'Marble is easily etched by acidic materials, such as lemon and certain cleaning products,' says Ritu Gupta,d co-founder of Pramod Group. 'Also, being a soft stone, it is very absorbent, so you need to be careful about its upkeep.' Contact with hot pans and dishes may damage marble, and as a surface, it's the best choice for low-traffic kitchens.

Granite, on the other hand, easily resists scratches and damage from heat, making it ideal for all types of kitchen islands and counters. This stone also does not scuff or discolor easily. These aside, if you're remodeling a kitchen and are open to granite and marble alternatives, some other sturdy materials are quartz and soapstone.

3. Style

A kitchen counter with pink marble

(Image credit: Nicole England. Design: Studio Minosa)

'Marble is evocative of ancient Roman ruins, Greek statues and high end European architecture,' says Jarret Yoshida, a New York Brownstone interior designer. 'Using marble means borrowing some of that associated glamor. While many clients want something incredibly durable and stain-resistant, I like the patina marble can take on over the years.'

There's no doubt that style-wise, marble is perfect for a modern kitchen, and has the most smart and sophisticated appearance. The marble veining looks like swirls through the stone.

'Granite also has color choices, but the options in marble are much softer; tones of whites, creams, and grays and even pink can make it look stunning,' says Mary Patton, founder of Mary Patton Design.

4. Maintenance

A modern, minimalist kitchen with wooden walls, grey marble countertops and a large island

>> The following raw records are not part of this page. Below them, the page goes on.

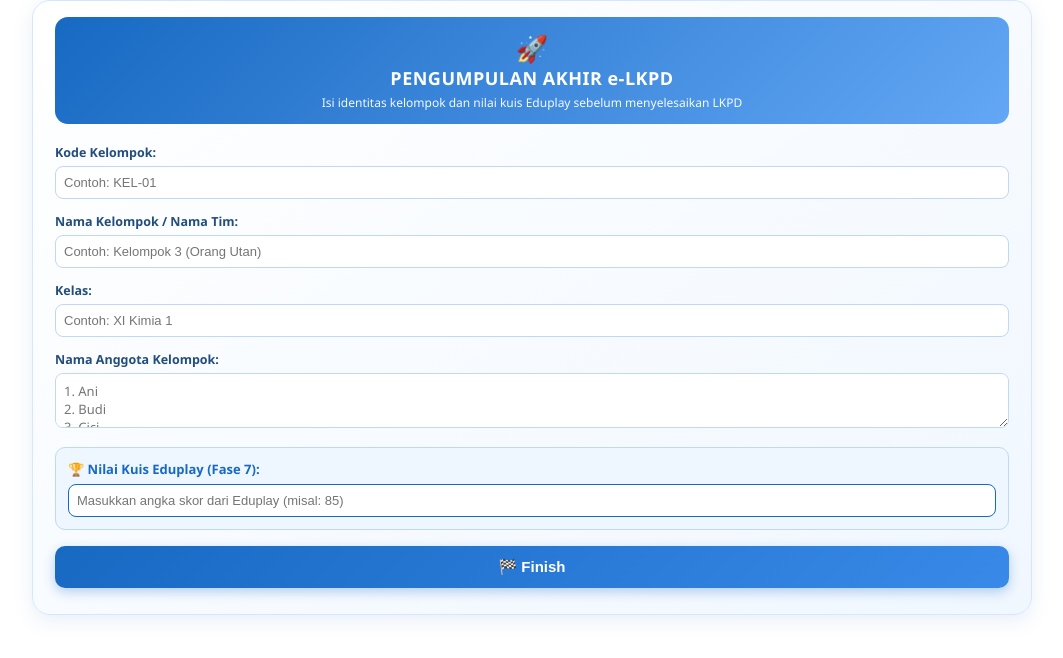
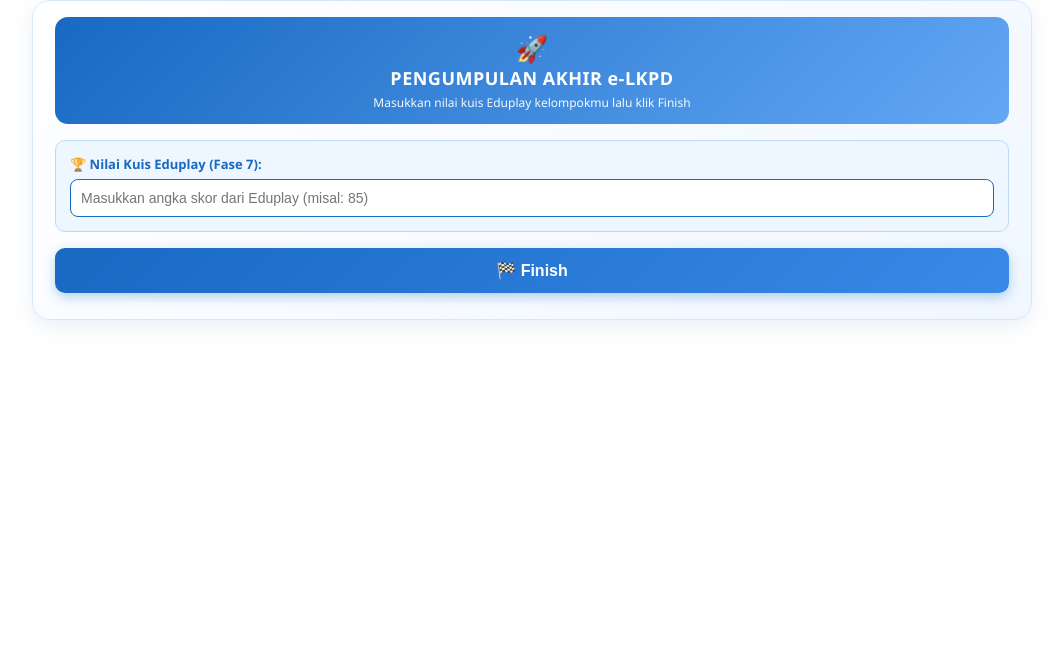
Before and after one commit to sucioktafi21/Data-Kelompok-Siswa, a plain HTML site: page finish.html in a window 1280 px wide. Shown: the whole page, without its empty margins (108-1171 px from the left). Drawn offline with Linux system fonts and the light colour scheme.

Commit message:
Update finish.html for final submission instructions

```diff
--- a/finish.html
+++ b/finish.html
@@ -13,42 +13,19 @@
   <div style="background: linear-gradient(135deg, #1769c2, #63a7f5); padding: 13px 18px; border-radius: 13px; margin-bottom: 16px; color: white; text-align: center;">
     <div style="font-size: 26px;">🚀</div>
     <div style="font-size: 18px; font-weight: 800; letter-spacing: 0.5px;">PENGUMPULAN AKHIR e-LKPD</div>
-    <div style="font-size: 12px; margin-top: 4px; opacity: 0.95;">Isi identitas kelompok dan nilai kuis Eduplay sebelum menyelesaikan LKPD</div>
+    <div style="font-size: 12px; margin-top: 4px; opacity: 0.95;">Masukkan nilai kuis Eduplay kelompokmu lalu klik Finish</div>
   </div>
 
-  <!-- FORM IDENTITAS & SKOR EDUPLAY -->
-  <div style="display: flex; flex-direction: column; gap: 10px; margin-bottom: 16px;">
-    <div>
-      <label style="font-size: 12.5px; font-weight: 700; color: #234d7d;">Kode Kelompok:</label>
-      <input type="text" id="kode_kelompok" placeholder="Contoh: KEL-01" style="width: 100%; padding: 8px; border: 1px solid #bfd8f6; border-radius: 8px; font-size: 13px; box-sizing: border-box; margin-top: 4px;">
-    </div>
-
-    <div>
-      <label style="font-size: 12.5px; font-weight: 700; color: #234d7d;">Nama Kelompok / Nama Tim:</label>
-      <input type="text" id="nama_kelompok" placeholder="Contoh: Kelompok 3 (Orang Utan)" style="width: 100%; padding: 8px; border: 1px solid #bfd8f6; border-radius: 8px; font-size: 13px; box-sizing: border-box; margin-top: 4px;">
-    </div>
-
-    <div>
-      <label style="font-size: 12.5px; font-weight: 700; color: #234d7d;">Kelas:</label>
-      <input type="text" id="kelas" placeholder="Contoh: XI Kimia 1" style="width: 100%; padding: 8px; border: 1px solid #bfd8f6; border-radius: 8px; font-size: 13px; box-sizing: border-box; margin-top: 4px;">
-    </div>
-
-    <div>
-      <label style="font-size: 12.5px; font-weight: 700; color: #234d7d;">Nama Anggota Kelompok:</label>
-      <textarea id="anggota" placeholder="1. Ani&#10;2. Budi&#10;3. Cici..." style="width: 100%; height: 55px; padding: 8px; border: 1px solid #bfd8f6; border-radius: 8px; font-size: 13px; box-sizing: border-box; margin-top: 4px; font-family: inherit; resize: vertical;"></textarea>
-    </div>
-
-    <!-- SKOR EDUPLAY (FASE 7) -->
-    <div style="background: #eef6ff; padding: 12px; border-radius: 10px; border: 1.5px solid #bfd8f6; margin-top: 4px;">
-      <label style="font-size: 13px; font-weight: 700; color: #1769c2; display: block;">🏆 Nilai Kuis Eduplay (Fase 7):</label>
-      <input type="number" id="skor_eduplay" placeholder="Masukkan angka skor dari Eduplay (misal: 85)" style="width: 100%; padding: 8px; border: 1px solid #1769c2; border-radius: 8px; font-size: 13px; box-sizing: border-box; margin-top: 6px;">
-    </div>
+  <!-- INPUT SKOR EDUPLAY MANDIRI -->
+  <div style="background: #eef6ff; padding: 14px; border-radius: 10px; border: 1.5px solid #bfd8f6; margin-bottom: 16px;">
+    <label style="font-size: 13px; font-weight: 700; color: #1769c2; display: block;">🏆 Nilai Kuis Eduplay (Fase 7):</label>
+    <input type="number" id="skor_eduplay" placeholder="Masukkan angka skor dari Eduplay (misal: 85)" style="width: 100%; padding: 10px; border: 1px solid #1769c2; border-radius: 8px; font-size: 14px; box-sizing: border-box; margin-top: 6px;">
   </div>
 
   <!-- TOMBOL FINISH -->
   <button id="btnFinish" onclick="bukaKonfirmasi()" style="
-    width: 100%; padding: 12px; background: linear-gradient(135deg, #1769c2, #3989e8); color: white; border: none; border-radius: 10px;
-    font-size: 15px; font-weight: 800; cursor: pointer; transition: 0.2s; box-shadow: 0 4px 12px rgba(23,105,194,0.3);
+    width: 100%; padding: 13px; background: linear-gradient(135deg, #1769c2, #3989e8); color: white; border: none; border-radius: 10px;
+    font-size: 16px; font-weight: 800; cursor: pointer; transition: 0.2s; box-shadow: 0 4px 12px rgba(23,105,194,0.3);
   ">
     🏁 Finish
   </button>
@@ -70,7 +47,7 @@
     <div style="font-size: 34px; margin-bottom: 6px;">⚠️</div>
     <h3 style="margin: 0 0 8px 0; color: #1769c2; font-size: 16px; font-weight: 800;">Konfirmasi Pengumpulan</h3>
     <p style="font-size: 12.5px; color: #444; line-height: 1.5; margin-bottom: 18px;">
-      Pastikan seluruh jawaban dari <b>Fase 1 sampai Fase 6</b> dan <b>Nilai Kuis Eduplay</b> sudah terisi dengan benar di perangkatmu sebelum mengklik tombol kirim!
+      Pastikan seluruh jawaban dari <b>Fase 1 sampai Fase 6</b> dan <b>Nilai Kuis Eduplay</b> sudah terisi dengan benar sebelum dikirim!
     </p>
     <div style="display: flex; gap: 10px; justify-content: center;">
       <button onclick="tutupKonfirmasi()" style="
@@ -90,44 +67,20 @@
 </div>
 
 <script>
-// ⚠️ TEMPEL URL APPS SCRIPT BERAKHIRAN /exec KAMU DI DALAM TANDA KUTIP DI BAWAH INI:
+// ⚠️ PASTE URL APPS SCRIPT DI DALAM TANDA KUTIP INI:
 const SCRIPT_URL = "https://script.google.com/macros/s/AKfycbwrnuY2l-Qz3f1b6_rymktw-1h-ymRefLqdcAdKntXFMIMKQ9w2gJPmWlDy6tIU8OlkkQ/exec";
 
-const kodeKelompok = document.getElementById("kode_kelompok");
-const namaKelompok = document.getElementById("nama_kelompok");
-const kelasInput = document.getElementById("kelas");
-const anggotaInput = document.getElementById("anggota");
 const skorEduplay = document.getElementById("skor_eduplay");
 const statusKirim = document.getElementById("statusKirim");
 const modalKonfirmasi = document.getElementById("modalKonfirmasi");
 
-// Muat data dari localStorage jika pernah diisi sebelumnya
-kodeKelompok.value = localStorage.getItem("elkpd_kode") || "";
-namaKelompok.value = localStorage.getItem("elkpd_kelompok") || "";
-kelasInput.value = localStorage.getItem("elkpd_kelas") || "";
-anggotaInput.value = localStorage.getItem("elkpd_anggota") || "";
+// Otomatis muat skor jika pernah diisi sebelumnya
 skorEduplay.value = localStorage.getItem("elkpd_fase7_skor") || "";
-
-// Simpan otomatis data identitas saat siswa mengetik
-[kodeKelompok, namaKelompok, kelasInput, anggotaInput, skorEduplay].forEach(el => {
-  el.addEventListener("input", () => {
-    localStorage.setItem("elkpd_kode", kodeKelompok.value.trim());
-    localStorage.setItem("elkpd_kelompok", namaKelompok.value.trim());
-    localStorage.setItem("elkpd_kelas", kelasInput.value.trim());
-    localStorage.setItem("elkpd_anggota", anggotaInput.value.trim());
-    localStorage.setItem("elkpd_fase7_skor", skorEduplay.value.trim());
-  });
+skorEduplay.addEventListener("input", () => {
+  localStorage.setItem("elkpd_fase7_skor", skorEduplay.value.trim());
 });
 
 function bukaKonfirmasi() {
-  if (!kodeKelompok.value.trim()) {
-    alert("Mohon isi Kode Kelompok terlebih dahulu!");
-    return;
-  }
-  if (!namaKelompok.value.trim() || !kelasInput.value.trim()) {
-    alert("Mohon isi Nama Kelompok dan Kelas terlebih dahulu!");
-    return;
-  }
   modalKonfirmasi.style.display = "flex";
 }
 
@@ -145,10 +98,10 @@
   statusKirim.style.color = "#1769c2";
   statusKirim.textContent = "Sedang mengirim seluruh jawaban ke Google Sheets...";
 
-  // 1. Ambil data Tabel Pengamatan Praktikum (fase4.html)
+  // Tarik data tabel praktikum (fase4.html)
   const dataTabelFase4 = `[Tabel HCl]: Vol0=${localStorage.getItem("elkpd_vol_0")||"-"}, W0=${localStorage.getItem("elkpd_warna_0")||"-"}, Co0=${localStorage.getItem("elkpd_co_h2o_0")||"-"}, Cl0=${localStorage.getItem("elkpd_cl_0")||"-"}, CoCl40=${localStorage.getItem("elkpd_cocl4_0")||"-"} | [Tabel AgNO3]: Vol0=${localStorage.getItem("elkpd_vol_agno3_0")||"-"}, W0=${localStorage.getItem("elkpd_warna_agno3_0")||"-"}, Endapan0=${localStorage.getItem("elkpd_endapan_0")||"-"} ...`;
 
-  // 2. Gabungkan Tabel Pengamatan + Seluruh Soal Analisis ke dalam Kolom Fase 4
+  // Gabungkan Tabel + Soal Analisis Data (soal 1-4)
   const gabunganFase4 = `--- TABEL PENGAMATAN (fase4.html) ---
 ` + dataTabelFase4 + `
 
@@ -156,38 +109,24 @@
 [Soal 1]: ` + (localStorage.getItem("elkpd_soal1") || "-") + `
 [Soal 2]: ` + (localStorage.getItem("elkpd_soal2") || "-") + `
 [Soal 3]: ` + (localStorage.getItem("elkpd_soal3") || "-") + `
-[Soal 4]: ` + (localStorage.getItem("elkpd_soal4") || "-") + `
+[Soal 4]: ` + (localStorage.getItem("elkpd_soal4") || "-")+ `
 [Soal 5]: ` + (localStorage.getItem("elkpd_soal5") || "-");
 
-  // 3. Susun Payload Akhir untuk Apps Script
+  // Semua data kelompok ditarik otomatis dari localStorage tanpa ditampilkan di layar
   const payload = {
-    kode: kodeKelompok.value.trim(),
-    nama: namaKelompok.value.trim(),
-    kelas: kelasInput.value.trim(),
-    anggota: anggotaInput.value.trim(),
-
-    // fase1.html
+    kode: localStorage.getItem("elkpd_kode") || "-",
+    nama: localStorage.getItem("elkpd_kelompok") || "-",
+    kelas: localStorage.getItem("elkpd_kelas") || "-",
+    anggota: localStorage.getItem("elkpd_anggota") || "-",
     fase1_info: localStorage.getItem("elkpd_fase1") || "-",
-
-    // rm.html & hipotesis.html
     fase2: "[Rumusan Masalah]: " + (localStorage.getItem("elkpd_fase2_masalah") || "-") +
            "\n[Hipotesis]: " + (localStorage.getItem("elkpd_fase2_hipotesis") || "-"),
-
-    // fase3.html
     fase3: localStorage.getItem("elkpd_fase3") || "-",
-
-    // fase4.html + soal1-5.html
     fase4: gabunganFase4,
-
-    // fase5.html
     fase5: localStorage.getItem("elkpd_fase5") || localStorage.getItem("elkpd_kesimpulan") || "-",
-
-    // fase6.html
     fase6: "Status: " + (localStorage.getItem("elkpd_fase6_status") || "-") +
            " | Alasan: " + (localStorage.getItem("elkpd_fase6_alasan") || "-") +
            " | Catatan: " + (localStorage.getItem("elkpd_fase6_catatan") || "-"),
-
-    // Skor Eduplay
     fase7: skorEduplay.value.trim() || "-"
   };
 
```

(Image credit: Design: Stewart-Schafer / Photography: Sarah Elliott )

What is the most low low maintenance kitchen countertop? 'Granite is more low maintenance compared to marble,' says Mary. 'That being said, it still is a natural stone and should be treated with a sealing product once a year.'

Between the two, the extreme density of granite makes it capable of resisting virtually all food and liquid stains. Even acidic liquids like vinegar do not permeate the stone. And since stain resistance is higher in granite, it needs less frequent sealer application than marble and thereby is easier to live with.

3 products to clean and maintain your countertops

Design Editor

Aditi Sharma Maheshwari is the Design Editor at Livingetc. She is an architecture and design journalist with over 10 years of experience. She's worked at some of the leading media houses in India such as Elle Decor, Houzz and Architectural Digest (Condé Nast). Till recently, she was a freelance writer for publications such as Architectural Digest US, House Beautiful, Stir World, Beautiful Homes India among others. In her spare time, she volunteers at animal shelters and other rescue organizations.